━━━ RECORD EXCERPTS ━━━

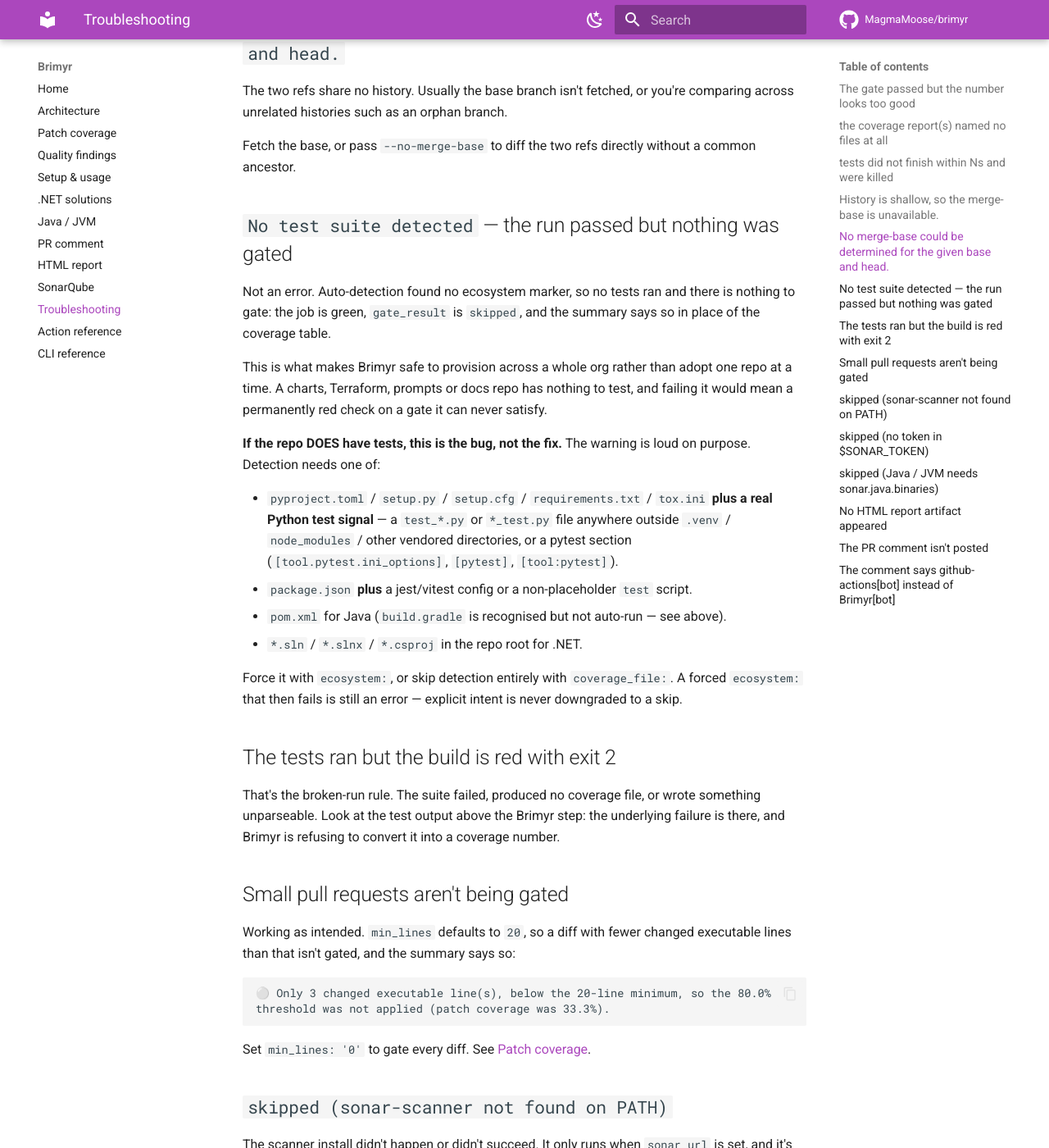
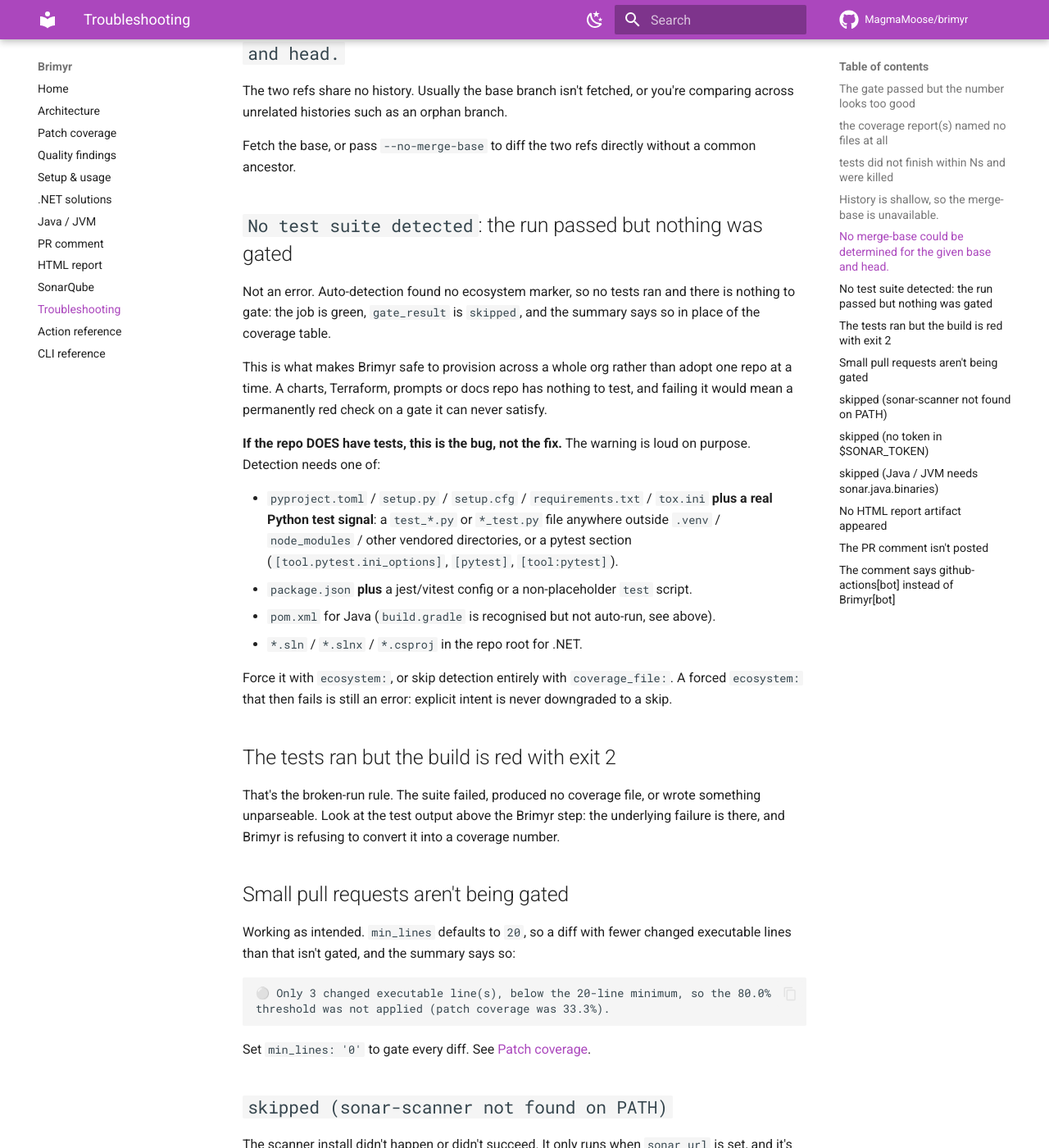
Before and after one commit to MagmaMoose/brimyr, an MkDocs documentation site: the page built from docs/troubleshooting.md, in a window 1280 px wide and 1400 px high, scrolled down 2118 px. Shown: the whole window at 82% size. Built offline with MkDocs 1.6.1 and Material for MkDocs 9.7.7, drawn with Linux system fonts in a browser that asks for light colours; comment, search, counter and statistics services are not loaded.

```diff
--- a/docs/troubleshooting.md
+++ b/docs/troubleshooting.md
@@ -91,7 +91,7 @@ across unrelated histories such as an orphan branch.
 Fetch the base, or pass `--no-merge-base` to diff the two refs directly without a common
 ancestor.
 
-## `No test suite detected` — the run passed but nothing was gated
+## `No test suite detected`: the run passed but nothing was gated
 
 Not an error. Auto-detection found no ecosystem marker, so no tests ran and there is
 nothing to gate: the job is green, `gate_result` is `skipped`, and the summary says so
@@ -105,15 +105,15 @@ failing it would mean a permanently red check on a gate it can never satisfy.
 purpose. Detection needs one of:
 
 - `pyproject.toml` / `setup.py` / `setup.cfg` / `requirements.txt` / `tox.ini` **plus a
-  real Python test signal** — a `test_*.py` or `*_test.py` file anywhere outside
+  real Python test signal**: a `test_*.py` or `*_test.py` file anywhere outside
   `.venv` / `node_modules` / other vendored directories, or a pytest section
   (`[tool.pytest.ini_options]`, `[pytest]`, `[tool:pytest]`).
 - `package.json` **plus** a jest/vitest config or a non-placeholder `test` script.
-- `pom.xml` for Java (`build.gradle` is recognised but not auto-run — see above).
+- `pom.xml` for Java (`build.gradle` is recognised but not auto-run, see above).
 - `*.sln` / `*.slnx` / `*.csproj` in the repo root for .NET.
 
 Force it with `ecosystem:`, or skip detection entirely with `coverage_file:`. A forced
-`ecosystem:` that then fails is still an error — explicit intent is never downgraded to
+`ecosystem:` that then fails is still an error: explicit intent is never downgraded to
 a skip.
 
 ## The tests ran but the build is red with exit 2
```
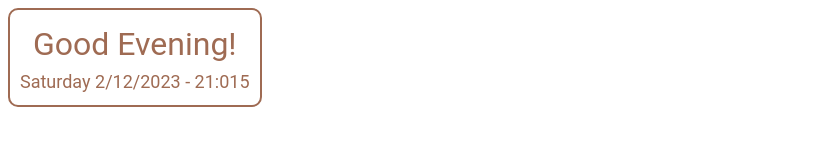
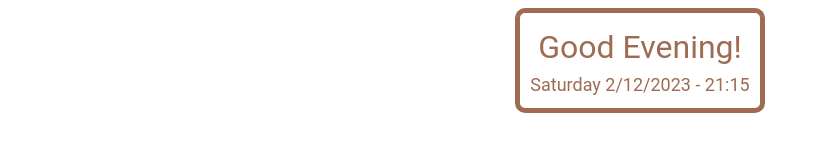
Before and after one commit to aninhabort/widget-greeting, a plain HTML site: page index.html in a window 1280 px wide. Shown: the whole page, without its empty margins (0-820 px from the left). Drawn offline with Linux system fonts and the light colour scheme.

Commit message:
ajeitando horas

```diff
--- a/script.js
+++ b/script.js
@@ -11,7 +11,7 @@ weekday[6] = "Saturday";
 let today = new Date();
 let hrs = today.getHours();
 let min = today.getMinutes();
-let hours = `${hrs}:${min > 10 ? '0' + min : min}`
+let hours = `${hrs}:${min < 10 ? '0' + min : min}`
 let dayOfWeek = weekday[today.getDay()];
 let date = dayOfWeek + " " + today.getDate() + "/" + (today.getMonth() + 1) + '/' + today.getFullYear();
 
--- a/style.css
+++ b/style.css
@@ -2,6 +2,12 @@
     font-family: 'Roboto', sans-serif;
     color: #9f6b53;
     text-align: center;
+}
+
+body {
+    display: flex;
+    justify-content: center;
+    align-content: center;
     background-color: #ffffff;
 }
 
@@ -11,7 +17,7 @@
     text-align: center;
     line-height: 1.5;
     height: 85%;
-    border: 2px solid #9f6b53;
+    border: 5px solid #9f6b53;
     border-radius: 10px;
     width: fit-content;
     padding: 10px;
```
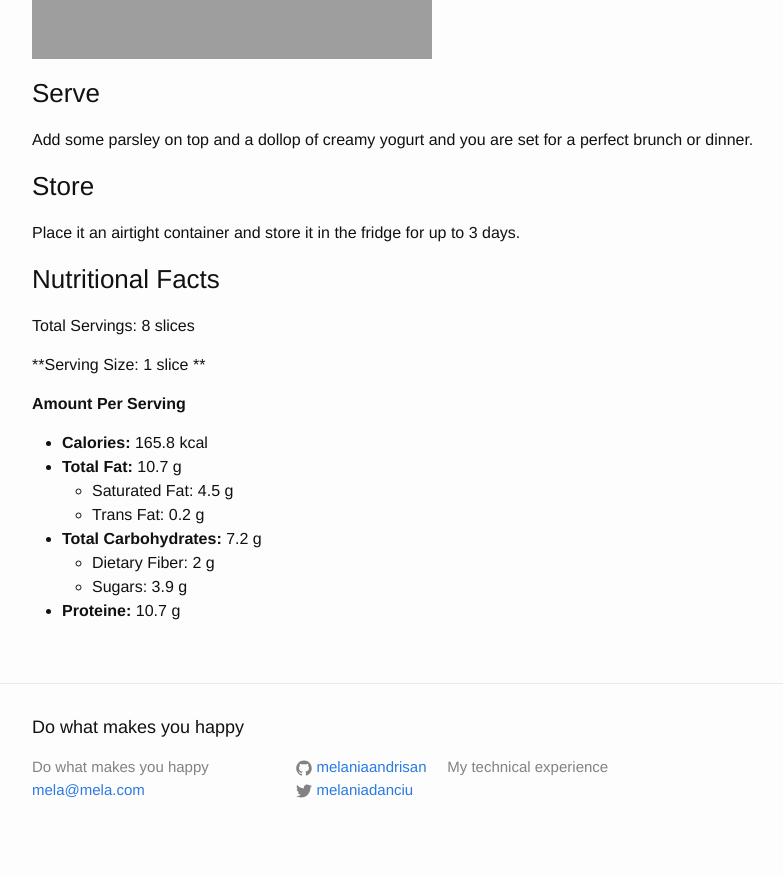
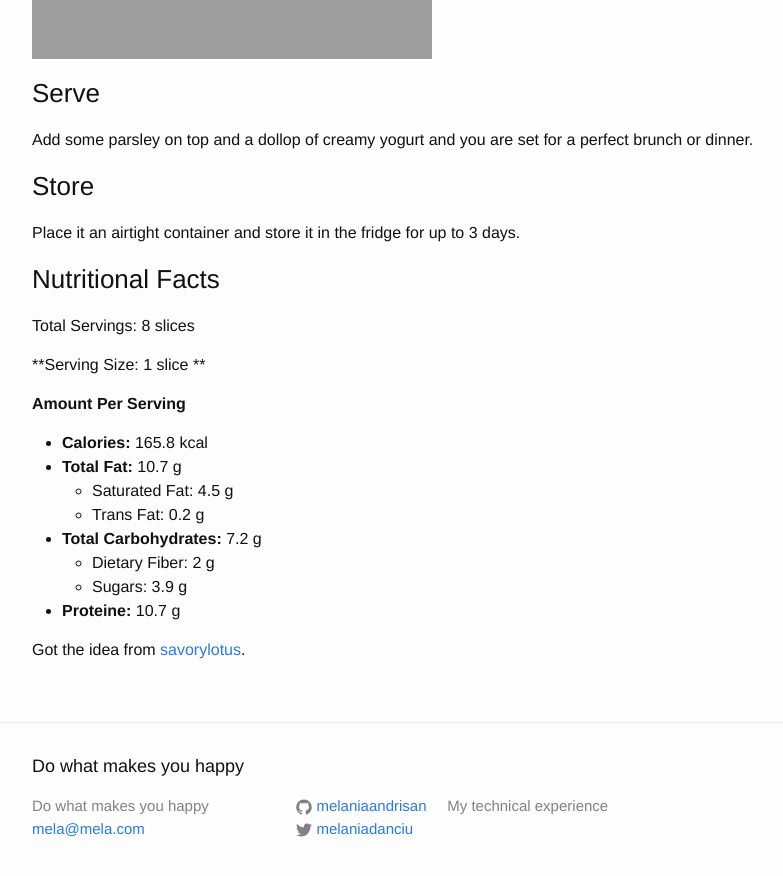
Before and after one commit to melaniaandrisan/melaniaandrisan.github.io, a Jekyll site: the page built from _posts/2018-09-05-Keto-Asparagus-quiche.md, in a window 1280 px wide and 900 px high, scrolled down 4214 px. Shown: the top 876 px of the window, without its empty margins (238-1021 px from the left). Built offline with Jekyll 4.4.1, drawn with Linux system fonts in a browser that asks for light colours; comment, search, counter and statistics services are not loaded.

Commit message:
Update 2018-09-05-Keto-Asparagus-quiche.md

```diff
--- a/_posts/2018-09-05-Keto-Asparagus-quiche.md
+++ b/_posts/2018-09-05-Keto-Asparagus-quiche.md
@@ -97,3 +97,5 @@ Total Servings: 8 slices
   - Dietary Fiber: 2 g
   - Sugars: 3.9 g
 - **Proteine:** 10.7 g
+
+Got the idea from [savorylotus](https://www.savorylotus.com/crustless-caramelized-onion-and-asparagus-quiche/).
```
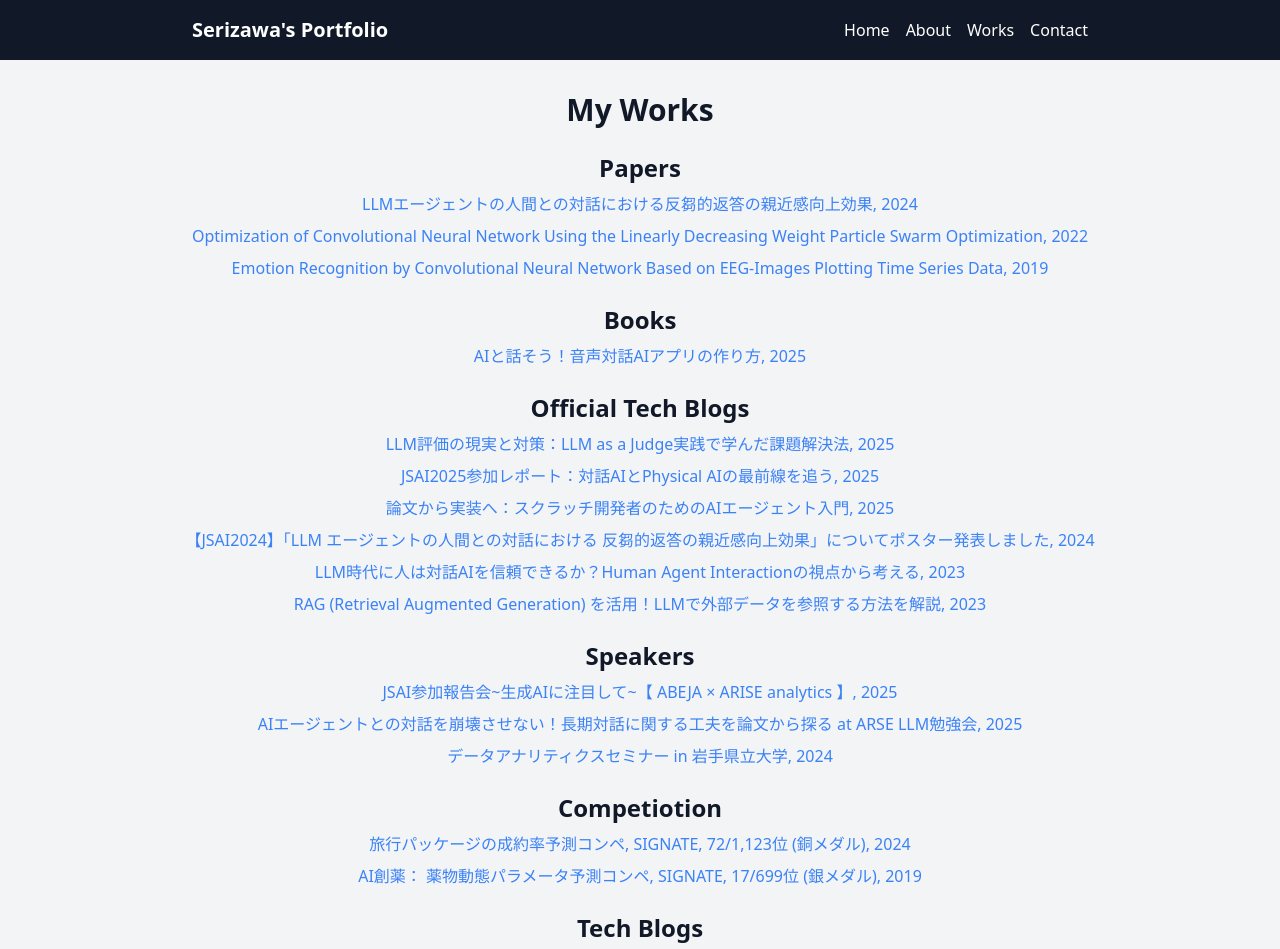
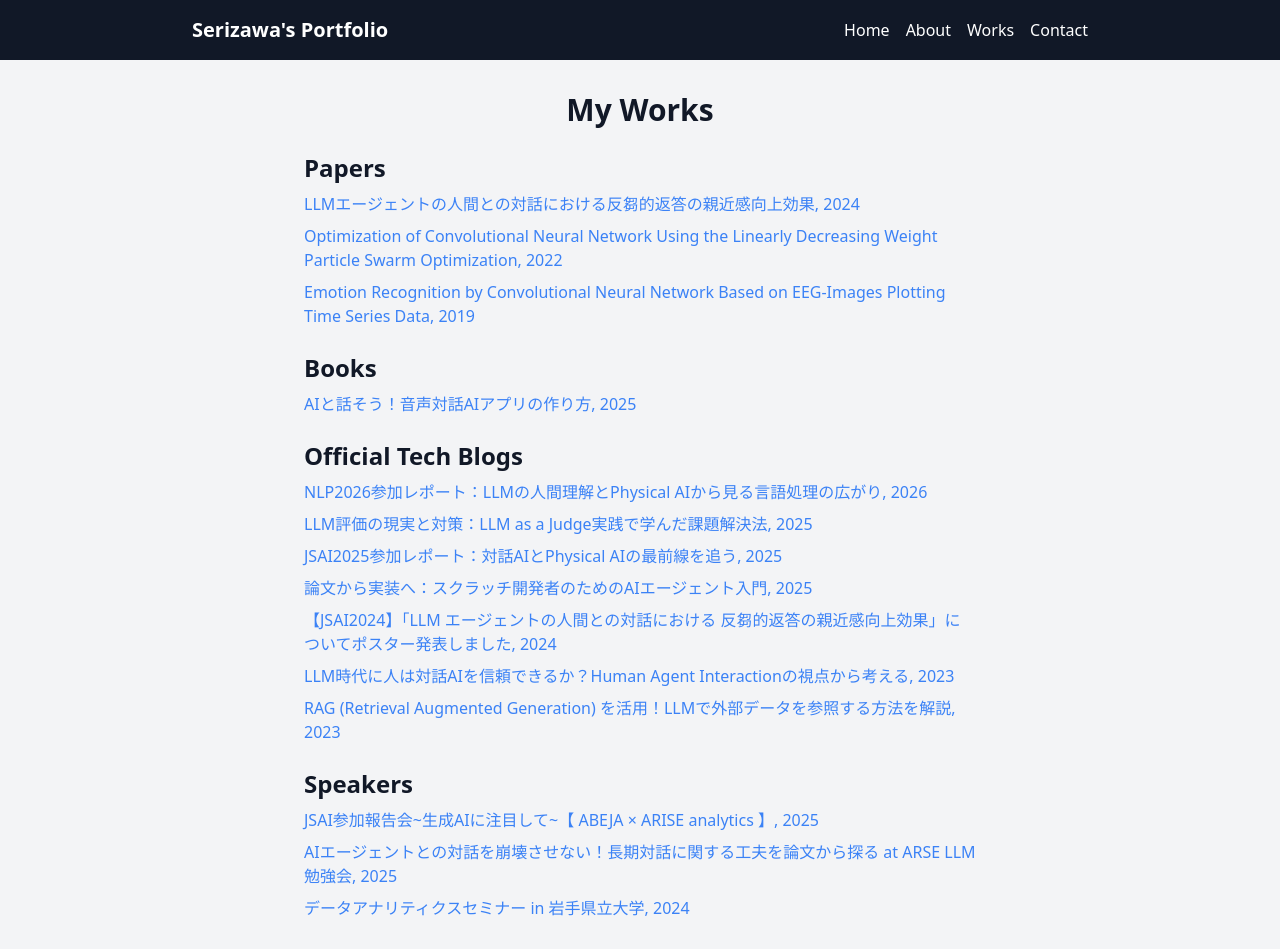
Before and after one commit to ta-seri/serizawa-portfolio, a Next.js app in the folder portfolio-site/: page /works in a window 1280 px wide. Shown: the top 949 px of the page. Built offline with nearby package versions, Linux system fonts and the light colour scheme.

Commit message:
worksの体裁を修正

```diff
--- a/portfolio-site/src/pages/about.js
+++ b/portfolio-site/src/pages/about.js
@@ -21,6 +21,7 @@ export default function About() {
     ]
 
     const certifications = [
+      "AWS Certified Cloud Practitioner",
       "Microsoft Certified: Azure Fundamentals",
       "統計検定2級",
       "データサイエンティスト検定リテラシーレベル",
--- a/portfolio-site/src/pages/index.js
+++ b/portfolio-site/src/pages/index.js
@@ -21,10 +21,10 @@ export default function Home() {
 
         <p className="mt-4 text-center text-lg">
           データサイエンティスト・AIエンジニアとして，機械学習やLLMを活用した分析・開発に取り組んでいます．また，最近は DevRelと呼ばれるような技術広報活動にも取り組んでいます．
-          業務外では，LLMを活用したAIエージェントやHuman Agent Interaction (HAI)，Physical AIに興味があります．
+          業務外では，生成AIを活用した対話システムやHuman Agent Interaction (HAI)，Physical AIに興味があります．
         </p>
         <p className="mt-4 text-center text-lg">
-          I work on development using machine learning and generative AI. I am also involved in DevRel activities. Outside of work, I am interested in AI agents, Human Agent Interaction (HAI) using LLM and Physical AI.
+          I work on development using machine learning and generative AI. I am also involved in DevRel activities. Outside of work, I am interested in dialogue system utilizing generative AI, Human Agent Interaction (HAI) using generative AI and Physical AI.
         </p>
 
         <div className="mt-6 mb-6">
--- a/portfolio-site/src/pages/works.js
+++ b/portfolio-site/src/pages/works.js
@@ -1,6 +1,7 @@
 export default function Works() {
     const works = {
       techBlogs: [
+        { title: "NLP2026参加レポート：LLMの人間理解とPhysical AIから見る言語処理の広がり, 2026", url: "https://www.ariseanalytics.com/tech-info/20260327" },
         { title: "LLM評価の現実と対策：LLM as a Judge実践で学んだ課題解決法, 2025", url: "https://www.ariseanalytics.com/tech-info/20250923" },
         { title: "JSAI2025参加レポート：対話AIとPhysical AIの最前線を追う, 2025", url: "https://www.ariseanalytics.com/tech-info/20250613" },
         { title: "論文から実装へ：スクラッチ開発者のためのAIエージェント入門, 2025", url: "https://www.ariseanalytics.com/activities/report/20250121/" },
@@ -36,12 +37,13 @@ export default function Works() {
 
     return (
       <div className="min-h-screen bg-gray-100 text-gray-900 p-8 flex flex-col items-center justify-center">
+        <div className="w-full max-w-2xl">
           <h1 className="text-3xl font-bold text-center">My Works</h1>
 
           <div className="mt-6 space-y-6">
 
             {/* 論文 */}
-          <div className="text-center">
+            <div>
               <h2 className="text-2xl font-semibold">Papers</h2>
               <ul className="mt-2 space-y-2">
                 {works.papers.map((work, index) => (
@@ -55,7 +57,7 @@ export default function Works() {
             </div>
 
             {/* 書籍 */}
-          <div className="text-center">
+            <div>
               <h2 className="text-2xl font-semibold">Books</h2>
               <ul className="mt-2 space-y-2">
                 {works.books.map((work, index) => (
@@ -69,7 +71,7 @@ export default function Works() {
             </div>
 
             {/* テックブログ */}
-          <div className="text-center">
+            <div>
               <h2 className="text-2xl font-semibold">Official Tech Blogs</h2>
               <ul className="mt-2 space-y-2">
                 {works.techBlogs.map((work, index) => (
@@ -83,7 +85,7 @@ export default function Works() {
             </div>
 
             {/* 登壇 */}
-          <div className="text-center">
+            <div>
               <h2 className="text-2xl font-semibold">Speakers</h2>
               <ul className="mt-2 space-y-2">
                 {works.speakers.map((work, index) => (
@@ -97,7 +99,7 @@ export default function Works() {
             </div>
 
             {/* Competiotion */}
-          <div className="text-center">
+            <div>
               <h2 className="text-2xl font-semibold">Competiotion</h2>
               <ul className="mt-2 space-y-2">
                 {works.competition.map((work, index) => (
@@ -111,7 +113,7 @@ export default function Works() {
             </div>
 
             {/* Blogs (カードデザイン) */}
-          <div className="text-center">
+            <div>
               <h2 className="text-2xl font-semibold">Tech Blogs</h2>
               <div className="grid grid-cols-1 md:grid-cols-2 gap-4 mt-2">
                 {works.blogs.map((work, index) => (
@@ -129,7 +131,7 @@ export default function Works() {
             </div>
 
             {/* その他
-          <div className="text-center">
+            <div>
               <h2 className="text-2xl font-semibold">Others</h2>
               <ul className="mt-2 space-y-2">
                 {works.other.map((work, index) => (
@@ -147,5 +149,6 @@ export default function Works() {
             <a href="/" className="px-4 py-2 bg-gray-500 text-white rounded-md">Back to Home</a>
           </div>
         </div>
+      </div>
     );
   }
```
Lines whose indentation alone changed are shown as unchanged.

━━━

# ACTION ITEM
Copy out all lines above that include the string "portfolio".

# TASK RESULT
Before and after one commit to ta-seri/serizawa-portfolio, a Next.js app in the folder portfolio-site/: page /works in a window 1280 px wide. Shown: the top 949 px of the page. Built offline with nearby package versions, Linux system fonts and the light colour scheme.
--- a/portfolio-site/src/pages/about.js
+++ b/portfolio-site/src/pages/about.js
--- a/portfolio-site/src/pages/index.js
+++ b/portfolio-site/src/pages/index.js
--- a/portfolio-site/src/pages/works.js
+++ b/portfolio-site/src/pages/works.js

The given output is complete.